The size and scope of the federal government and the money being paid to its workers is emerging as an issue on the presidential campaign trail.
Republican candidates generally agree that the federal workforce is overpaid when compared to private sector employees. Much of those criticisms originate with GOP lawmakers who raised the issue during the 2010 midterm elections.
Last week we highlighted Mitt Romney’s ideas on fiscal policy, a series of proposals focused primarily on entitlement reform and balancing the federal budget. But he earned cheers at Friday’s Americans for Prosperity conference when he singled out the federal workforce as a target of his proposed spending cuts.
“Since President Obama took office, the number of federal workers that make over $150,000 a year has more than doubled,” Romney said. “I insist that we limit the salaries and benefits of public workers to those which exist in the private sector. Public servants shouldn’t get a better deal than the taxpayers they work for. And by linking government pay with private-sector pay, we will save as much as $47 billion a year.”
So from where are Romney and other GOP candidates drawing their ideas on this issue? Much of it stems from a 2010 Heritage Foundation study by James Sherk, a fiscal policy analyst who argues that the total compensation of federal employees — salary, plus health and retirement benefits — is between 30 and 40 percent higher than identical positions in the private sector.
What’s key in Sherk’s nuanced analysis is that he confronts several factors often cited by federal labor unions and supportive Democratic lawmakers when defending the pay and benefits of federal workers. For instance, the report notes that the federal workforce is older, thus more experienced, and, on average, better educated than the broader private sector. In many cases, the higher level of education is necessary in order to hold certain government positions, including scientists, doctors, lawyers and astronauts, to name a few, he says.
But a higher-experienced federal workforce shouldn’t justify the beter pay, Sherk writes. Much of that higher pay comes from the government’s generous benefits systems — which includes paid vacations and leave, a good health-care and retirement package, and, at some agencies, reimbursement for student loans.
Instead of enacting across-the-board pay cuts to pare down federal spending, Sherk proposes reestablishing a pay-for-performance system across the government.
Across the board pay cuts “would unfairly penalize the federal workers who earn market wages,” Sherk writes. But a new performance-based system and market-based pay scales based on labor demand, coupled with cuts to federal benefits “would not solve the country’s fiscal problems, but would be a solid — and fair — step toward a more responsible fiscal policy.

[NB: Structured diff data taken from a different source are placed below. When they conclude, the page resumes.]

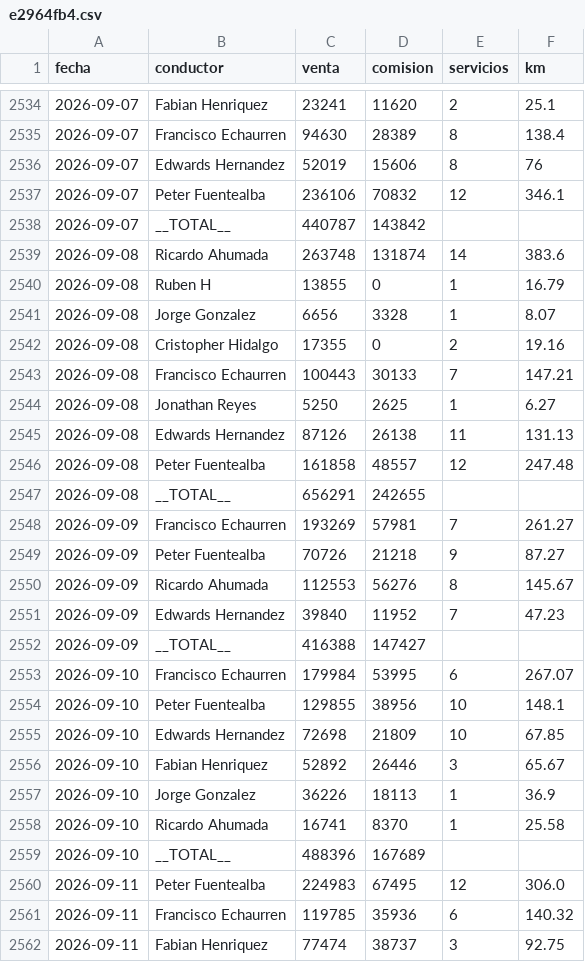
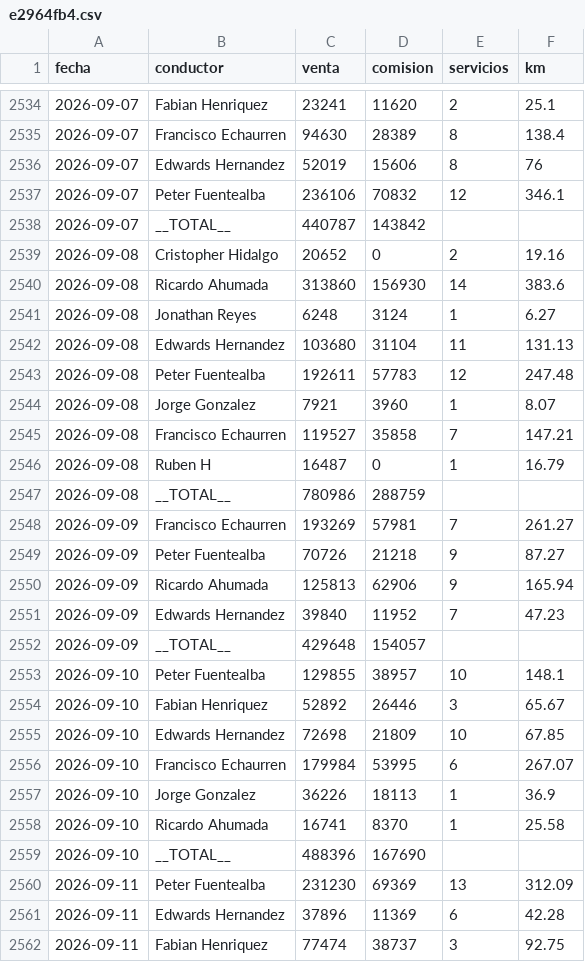
Before and after one commit to rubness007/qz-13a41abc58, a CSV file: e2964fb4.csv, drawn as a sheet; only a part is shown, gaps mark what is left out; the diff covers the shown part only.

```diff
--- a/e2964fb4.csv
+++ b/e2964fb4.csv
@@ -2538,25 +2538,25 @@ fecha,conductor,venta,comision,servicios,km
 2026-09-07,__TOTAL__,440787,143842,,
-2026-09-08,Ricardo Ahumada,263748,131874,14,383.6
-2026-09-08,Ruben H,13855,0,1,16.79
-2026-09-08,Jorge Gonzalez,6656,3328,1,8.07
-2026-09-08,Cristopher Hidalgo,17355,0,2,19.16
-2026-09-08,Francisco Echaurren,100443,30133,7,147.21
-2026-09-08,Jonathan Reyes,5250,2625,1,6.27
-2026-09-08,Edwards Hernandez,87126,26138,11,131.13
-2026-09-08,Peter Fuentealba,161858,48557,12,247.48
-2026-09-08,__TOTAL__,656291,242655,,
+2026-09-08,Cristopher Hidalgo,20652,0,2,19.16
+2026-09-08,Ricardo Ahumada,313860,156930,14,383.6
+2026-09-08,Jonathan Reyes,6248,3124,1,6.27
+2026-09-08,Edwards Hernandez,103680,31104,11,131.13
+2026-09-08,Peter Fuentealba,192611,57783,12,247.48
+2026-09-08,Jorge Gonzalez,7921,3960,1,8.07
+2026-09-08,Francisco Echaurren,119527,35858,7,147.21
+2026-09-08,Ruben H,16487,0,1,16.79
+2026-09-08,__TOTAL__,780986,288759,,
 2026-09-09,Francisco Echaurren,193269,57981,7,261.27
 2026-09-09,Peter Fuentealba,70726,21218,9,87.27
-2026-09-09,Ricardo Ahumada,112553,56276,8,145.67
+2026-09-09,Ricardo Ahumada,125813,62906,9,165.94
 2026-09-09,Edwards Hernandez,39840,11952,7,47.23
-2026-09-09,__TOTAL__,416388,147427,,
+2026-09-09,__TOTAL__,429648,154057,,
+2026-09-10,Peter Fuentealba,129855,38957,10,148.1
+2026-09-10,Fabian Henriquez,52892,26446,3,65.67
+2026-09-10,Edwards Hernandez,72698,21809,10,67.85
 2026-09-10,Francisco Echaurren,179984,53995,6,267.07
-2026-09-10,Peter Fuentealba,129855,38956,10,148.1
-2026-09-10,Edwards Hernandez,72698,21809,10,67.85
-2026-09-10,Fabian Henriquez,52892,26446,3,65.67
 2026-09-10,Jorge Gonzalez,36226,18113,1,36.9
 2026-09-10,Ricardo Ahumada,16741,8370,1,25.58
-2026-09-10,__TOTAL__,488396,167689,,
-2026-09-11,Peter Fuentealba,224983,67495,12,306.0
-2026-09-11,Francisco Echaurren,119785,35936,6,140.32
+2026-09-10,__TOTAL__,488396,167690,,
+2026-09-11,Peter Fuentealba,231230,69369,13,312.09
+2026-09-11,Edwards Hernandez,37896,11369,6,42.28
 2026-09-11,Fabian Henriquez,77474,38737,3,92.75
```
Also changed, not shown: 3 added rows, 2 removed rows and 5 edited cells elsewhere in this file, b00fdf73.csv.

The federal government should not overtax the general public to provide significantly above-average pay and benefits to those who work in the civil service.”

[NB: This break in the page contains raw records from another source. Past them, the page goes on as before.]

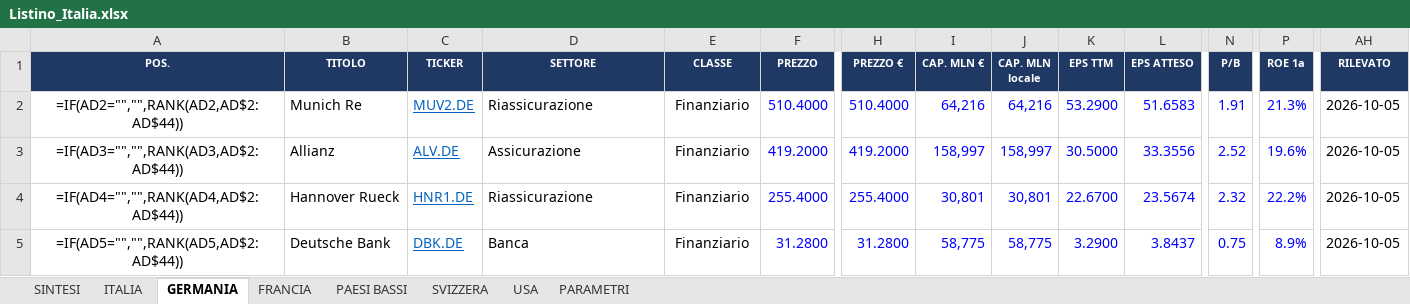
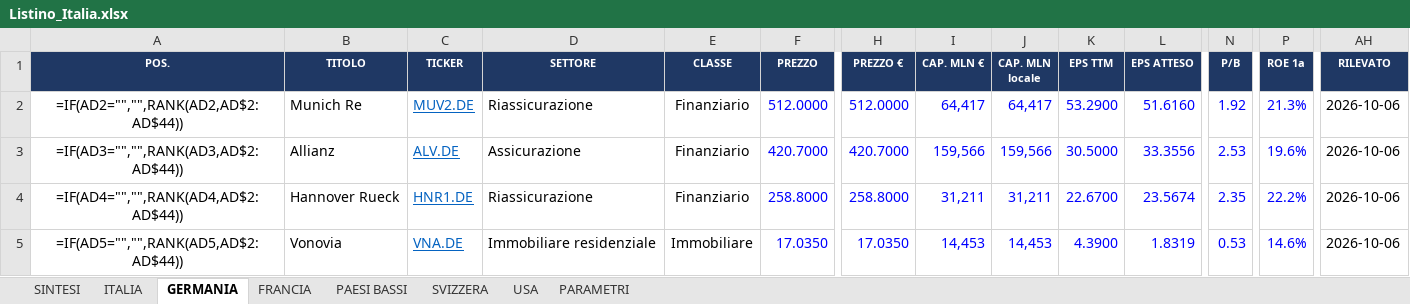
Before and after one commit to FPTechResearch/listino-dati, an Excel workbook: Listino_Italia.xlsx, sheet GERMANIA, drawn as a sheet; only a part is shown, gaps mark what is left out; values as stored, in another font and other column widths than the file's, no borders; formulas without a stored value are shown as written; conditional formats not drawn; the diff covers the shown part only; the diff names each change by its address in the sheet, - before the commit and + after, or states it on an @@ line.

```diff
--- a/Listino_Italia.xlsx (sheet GERMANIA)
+++ b/Listino_Italia.xlsx (sheet GERMANIA)
-F2 (PREZZO): 510.4000
+F2 (PREZZO): 512.0000
-H2 (PREZZO €): 510.4000
+H2 (PREZZO €): 512.0000
-I2 (CAP. MLN €): 64,216
+I2 (CAP. MLN €): 64,417
-J2 (CAP. MLN locale): 64,216
+J2 (CAP. MLN locale): 64,417
-L2 (EPS ATTESO): 51.6583
+L2 (EPS ATTESO): 51.6160
-N2 (P/B): 1.91
+N2 (P/B): 1.92
-AH2:AH5 (RILEVATO): 2026-10-05
+AH2:AH5 (RILEVATO): 2026-10-06
-F3 (PREZZO): 419.2000
+F3 (PREZZO): 420.7000
-H3 (PREZZO €): 419.2000
+H3 (PREZZO €): 420.7000
-I3 (CAP. MLN €): 158,997
+I3 (CAP. MLN €): 159,566
-J3 (CAP. MLN locale): 158,997
+J3 (CAP. MLN locale): 159,566
-N3 (P/B): 2.52
+N3 (P/B): 2.53
-F4 (PREZZO): 255.4000
+F4 (PREZZO): 258.8000
-H4 (PREZZO €): 255.4000
+H4 (PREZZO €): 258.8000
-I4 (CAP. MLN €): 30,801
+I4 (CAP. MLN €): 31,211
-J4 (CAP. MLN locale): 30,801
+J4 (CAP. MLN locale): 31,211
-N4 (P/B): 2.32
+N4 (P/B): 2.35
-B5 (TITOLO): Deutsche Bank
+B5 (TITOLO): Vonovia
-C5 (TICKER): DBK.DE
+C5 (TICKER): VNA.DE
-D5 (SETTORE): Banca
+D5 (SETTORE): Immobiliare residenziale
-E5 (CLASSE): Finanziario
+E5 (CLASSE): Immobiliare
-F5 (PREZZO): 31.2800
+F5 (PREZZO): 17.0350
-H5 (PREZZO €): 31.2800
+H5 (PREZZO €): 17.0350
-I5 (CAP. MLN €): 58,775
+I5 (CAP. MLN €): 14,453
-J5 (CAP. MLN locale): 58,775
+J5 (CAP. MLN locale): 14,453
-K5 (EPS TTM): 3.2900
+K5 (EPS TTM): 4.3900
-L5 (EPS ATTESO): 3.8437
+L5 (EPS ATTESO): 1.8319
-N5 (P/B): 0.75
+N5 (P/B): 0.53
-P5 (ROE 1a): 8.9%
+P5 (ROE 1a): 14.6%
```
Also changed, not shown: 695 edited cells elsewhere in this sheet, sheet USA, sheet ITALIA, sheet FRANCIA, sheet PAESI BASSI, sheet SVIZZERA, 3 other files.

Romney used a similar line in his speech Friday: “The American people are increasingly working to support the government. It ought to be the other way around.”
Read Sherk’s report for yourself, and, as always, we eagerly welcome your thoughtful comments in the space below.
But keep in mind a few factors as Republicans continue discussing this issue on the campaign trail and on Capitol Hill.
First, recall that most of the federal workforce’s growth in the last decade has occurred at four departments — Defense, Justice, Veterans Affairs and Homeland Security — four departments tied to the wars in Iraq and Afghanistan and the country’s intensified response to terrorism. Republicans overwhelmingly backed the wars and pushed for more spending on national security. Those four departments also employ thousands of experienced, highly-specialized employees — intelligence analysts, medical surgeons, lawyers — and law enforcement officers, many of whom could have worked elsewhere but in some cases may have been drawn to federal work because of the pay and benefits.
Also keep in mind two developments that emerged Friday around the same time that Romney spoke: First, new monthly employment statistics showed that local and state governments trimmed another 24,000 workers from payrolls in October. At the federal level, dozens of agencies are also offering thousands of workers buyouts, laying them off or using attrition to address tightening budgets.
And amid the criticism of federal salaries and benefits, the Bureau of Labor Statistics reported Friday that on average federal workers are now underpaid by 26.3 percent when compared with similar non-federal jobs. The “pay gap” between federal and private-sector workers increased by about 2 percentage points over the last year as federal salary rates were frozen.
The debate over the size and scope of the federal government is likely to continue through the primary season. We’ll continue highlighting the information and arguments as they emerge. And here’s hoping that a similar — ideally thoughtful and studied — debate on the issue eventually emerges during the general election as well.
Follow Ed O’Keefe on Twitter: @edatpost